[Stored data entries]

- - -

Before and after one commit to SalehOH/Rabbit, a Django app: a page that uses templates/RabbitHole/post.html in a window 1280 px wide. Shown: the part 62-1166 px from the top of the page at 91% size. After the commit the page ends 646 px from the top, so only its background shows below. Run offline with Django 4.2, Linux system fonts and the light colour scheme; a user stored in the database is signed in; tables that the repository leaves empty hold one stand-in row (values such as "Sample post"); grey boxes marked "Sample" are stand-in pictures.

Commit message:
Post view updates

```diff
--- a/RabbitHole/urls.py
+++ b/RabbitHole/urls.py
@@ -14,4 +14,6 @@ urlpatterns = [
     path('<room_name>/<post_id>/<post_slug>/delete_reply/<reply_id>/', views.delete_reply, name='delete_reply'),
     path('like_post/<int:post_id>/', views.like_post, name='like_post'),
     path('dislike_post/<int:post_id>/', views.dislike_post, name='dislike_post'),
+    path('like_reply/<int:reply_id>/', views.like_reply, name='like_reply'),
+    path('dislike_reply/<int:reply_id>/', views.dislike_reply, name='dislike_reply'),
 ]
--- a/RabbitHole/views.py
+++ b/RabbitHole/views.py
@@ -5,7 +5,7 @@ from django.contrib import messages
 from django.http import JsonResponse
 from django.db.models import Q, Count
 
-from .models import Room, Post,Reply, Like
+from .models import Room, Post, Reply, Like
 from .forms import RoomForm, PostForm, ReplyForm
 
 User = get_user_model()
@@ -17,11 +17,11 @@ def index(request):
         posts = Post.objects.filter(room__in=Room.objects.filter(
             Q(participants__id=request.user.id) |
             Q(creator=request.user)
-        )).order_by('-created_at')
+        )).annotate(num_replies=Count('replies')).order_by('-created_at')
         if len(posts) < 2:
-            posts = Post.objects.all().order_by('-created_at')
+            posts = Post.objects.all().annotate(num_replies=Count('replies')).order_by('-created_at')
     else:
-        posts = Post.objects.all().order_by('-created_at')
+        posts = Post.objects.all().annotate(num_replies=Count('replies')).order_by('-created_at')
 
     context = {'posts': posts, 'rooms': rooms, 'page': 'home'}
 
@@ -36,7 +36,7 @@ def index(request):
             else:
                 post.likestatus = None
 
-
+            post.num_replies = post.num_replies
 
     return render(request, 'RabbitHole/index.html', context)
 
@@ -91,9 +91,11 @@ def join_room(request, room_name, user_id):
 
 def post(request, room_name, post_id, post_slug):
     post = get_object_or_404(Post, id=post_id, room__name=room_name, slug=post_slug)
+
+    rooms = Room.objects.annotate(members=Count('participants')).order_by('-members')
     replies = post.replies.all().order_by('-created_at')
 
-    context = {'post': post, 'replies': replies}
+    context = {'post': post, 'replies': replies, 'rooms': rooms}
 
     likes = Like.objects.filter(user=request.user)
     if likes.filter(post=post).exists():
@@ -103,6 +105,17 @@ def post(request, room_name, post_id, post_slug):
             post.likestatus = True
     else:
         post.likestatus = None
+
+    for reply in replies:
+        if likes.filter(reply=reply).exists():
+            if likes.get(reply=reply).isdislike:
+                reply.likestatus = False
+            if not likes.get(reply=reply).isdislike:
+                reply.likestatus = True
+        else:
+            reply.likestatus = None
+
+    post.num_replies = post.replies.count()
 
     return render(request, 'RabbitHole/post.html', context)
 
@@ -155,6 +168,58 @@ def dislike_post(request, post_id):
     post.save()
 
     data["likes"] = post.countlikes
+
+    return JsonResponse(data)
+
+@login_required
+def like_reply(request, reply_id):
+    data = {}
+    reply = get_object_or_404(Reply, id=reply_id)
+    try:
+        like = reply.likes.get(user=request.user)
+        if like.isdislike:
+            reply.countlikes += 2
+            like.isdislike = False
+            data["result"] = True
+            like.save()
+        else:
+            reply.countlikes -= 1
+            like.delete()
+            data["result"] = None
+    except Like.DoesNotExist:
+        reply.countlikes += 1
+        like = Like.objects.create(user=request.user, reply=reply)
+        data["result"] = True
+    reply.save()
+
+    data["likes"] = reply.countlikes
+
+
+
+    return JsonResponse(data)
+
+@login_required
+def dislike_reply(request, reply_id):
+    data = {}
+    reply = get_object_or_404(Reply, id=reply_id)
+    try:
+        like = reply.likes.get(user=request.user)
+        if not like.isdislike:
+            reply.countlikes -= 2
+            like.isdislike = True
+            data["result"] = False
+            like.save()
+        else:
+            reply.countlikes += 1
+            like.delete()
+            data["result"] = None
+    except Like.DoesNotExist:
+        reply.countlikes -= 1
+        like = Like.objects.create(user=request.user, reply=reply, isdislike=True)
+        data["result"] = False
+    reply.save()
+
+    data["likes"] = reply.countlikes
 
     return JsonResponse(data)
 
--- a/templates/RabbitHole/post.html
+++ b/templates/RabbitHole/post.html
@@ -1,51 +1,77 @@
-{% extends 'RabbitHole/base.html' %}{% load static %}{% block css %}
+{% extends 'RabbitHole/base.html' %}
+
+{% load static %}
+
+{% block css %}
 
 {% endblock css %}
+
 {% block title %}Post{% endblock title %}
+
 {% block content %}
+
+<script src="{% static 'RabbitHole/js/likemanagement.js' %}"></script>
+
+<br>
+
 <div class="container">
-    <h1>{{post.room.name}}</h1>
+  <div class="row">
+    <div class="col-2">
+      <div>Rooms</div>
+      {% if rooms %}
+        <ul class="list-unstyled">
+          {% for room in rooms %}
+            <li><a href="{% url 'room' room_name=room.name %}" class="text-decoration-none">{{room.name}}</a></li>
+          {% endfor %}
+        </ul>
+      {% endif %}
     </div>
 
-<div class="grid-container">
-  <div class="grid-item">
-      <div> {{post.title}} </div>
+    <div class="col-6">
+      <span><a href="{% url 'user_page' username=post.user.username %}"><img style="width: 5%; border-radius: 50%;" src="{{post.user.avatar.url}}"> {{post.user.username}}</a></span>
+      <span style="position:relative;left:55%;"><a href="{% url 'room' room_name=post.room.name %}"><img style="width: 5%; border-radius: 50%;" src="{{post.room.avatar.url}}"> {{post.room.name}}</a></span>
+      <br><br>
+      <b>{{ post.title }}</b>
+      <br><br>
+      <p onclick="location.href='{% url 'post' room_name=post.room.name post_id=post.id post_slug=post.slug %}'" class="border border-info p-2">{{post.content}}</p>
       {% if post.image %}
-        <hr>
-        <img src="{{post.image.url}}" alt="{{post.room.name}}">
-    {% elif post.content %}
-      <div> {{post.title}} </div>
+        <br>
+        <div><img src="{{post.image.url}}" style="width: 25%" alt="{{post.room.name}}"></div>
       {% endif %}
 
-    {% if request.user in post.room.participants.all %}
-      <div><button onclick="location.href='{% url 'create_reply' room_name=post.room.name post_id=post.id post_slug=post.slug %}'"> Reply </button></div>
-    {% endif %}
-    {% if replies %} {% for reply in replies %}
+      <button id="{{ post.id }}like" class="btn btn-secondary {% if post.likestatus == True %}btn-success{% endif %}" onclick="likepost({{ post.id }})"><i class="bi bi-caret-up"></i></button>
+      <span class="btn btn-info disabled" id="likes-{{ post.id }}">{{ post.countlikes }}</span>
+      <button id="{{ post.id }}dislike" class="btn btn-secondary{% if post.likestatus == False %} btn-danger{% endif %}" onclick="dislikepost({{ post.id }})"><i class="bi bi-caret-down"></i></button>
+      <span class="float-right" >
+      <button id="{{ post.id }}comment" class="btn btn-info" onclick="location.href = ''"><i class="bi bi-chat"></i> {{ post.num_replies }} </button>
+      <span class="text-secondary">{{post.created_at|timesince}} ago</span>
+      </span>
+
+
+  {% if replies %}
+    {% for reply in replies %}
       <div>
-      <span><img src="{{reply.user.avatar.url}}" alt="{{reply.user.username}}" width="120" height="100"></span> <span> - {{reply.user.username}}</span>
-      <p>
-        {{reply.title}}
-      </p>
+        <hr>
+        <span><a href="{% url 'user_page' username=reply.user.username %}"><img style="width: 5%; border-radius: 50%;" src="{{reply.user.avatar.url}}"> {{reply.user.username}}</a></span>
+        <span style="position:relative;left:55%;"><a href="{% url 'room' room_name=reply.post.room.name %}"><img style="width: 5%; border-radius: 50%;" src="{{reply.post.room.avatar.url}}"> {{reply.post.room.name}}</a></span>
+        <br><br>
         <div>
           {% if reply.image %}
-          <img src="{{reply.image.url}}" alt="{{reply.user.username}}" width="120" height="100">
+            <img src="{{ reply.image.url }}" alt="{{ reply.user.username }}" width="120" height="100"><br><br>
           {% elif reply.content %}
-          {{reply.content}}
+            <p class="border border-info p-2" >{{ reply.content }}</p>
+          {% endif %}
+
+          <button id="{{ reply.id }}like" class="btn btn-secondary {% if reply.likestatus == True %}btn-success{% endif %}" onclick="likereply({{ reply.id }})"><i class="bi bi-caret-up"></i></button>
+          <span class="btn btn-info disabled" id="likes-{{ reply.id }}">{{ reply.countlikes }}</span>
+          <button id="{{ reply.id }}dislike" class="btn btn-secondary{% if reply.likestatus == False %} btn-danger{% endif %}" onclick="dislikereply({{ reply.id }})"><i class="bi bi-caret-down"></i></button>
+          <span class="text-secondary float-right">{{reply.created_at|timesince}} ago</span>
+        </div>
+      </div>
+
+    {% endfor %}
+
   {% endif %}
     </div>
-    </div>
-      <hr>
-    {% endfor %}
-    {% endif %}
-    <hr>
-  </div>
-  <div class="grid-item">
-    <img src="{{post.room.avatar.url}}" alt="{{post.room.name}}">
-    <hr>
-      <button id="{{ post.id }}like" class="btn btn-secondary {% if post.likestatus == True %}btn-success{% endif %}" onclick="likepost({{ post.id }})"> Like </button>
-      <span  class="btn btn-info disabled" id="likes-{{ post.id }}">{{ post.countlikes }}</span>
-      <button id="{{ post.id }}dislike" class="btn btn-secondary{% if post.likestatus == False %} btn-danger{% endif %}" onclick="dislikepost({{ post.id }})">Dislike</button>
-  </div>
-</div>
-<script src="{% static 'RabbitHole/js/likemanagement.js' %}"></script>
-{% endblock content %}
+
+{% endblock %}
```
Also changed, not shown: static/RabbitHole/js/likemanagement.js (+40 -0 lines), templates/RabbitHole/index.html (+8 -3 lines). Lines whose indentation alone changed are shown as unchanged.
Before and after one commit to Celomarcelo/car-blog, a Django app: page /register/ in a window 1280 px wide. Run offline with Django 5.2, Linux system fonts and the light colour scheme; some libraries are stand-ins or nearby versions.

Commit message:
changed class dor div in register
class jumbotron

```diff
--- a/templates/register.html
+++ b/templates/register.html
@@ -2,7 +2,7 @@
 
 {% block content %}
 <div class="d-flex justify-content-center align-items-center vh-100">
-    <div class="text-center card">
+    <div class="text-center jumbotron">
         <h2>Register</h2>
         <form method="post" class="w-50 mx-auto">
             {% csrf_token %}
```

- - -

§ EXERCISE PROMPT:
If a line of the data holds the string "extends", list it.

§ ANSWER SECTION:
-{% extends 'RabbitHole/base.html' %}{% load static %}{% block css %}
+{% extends 'RabbitHole/base.html' %}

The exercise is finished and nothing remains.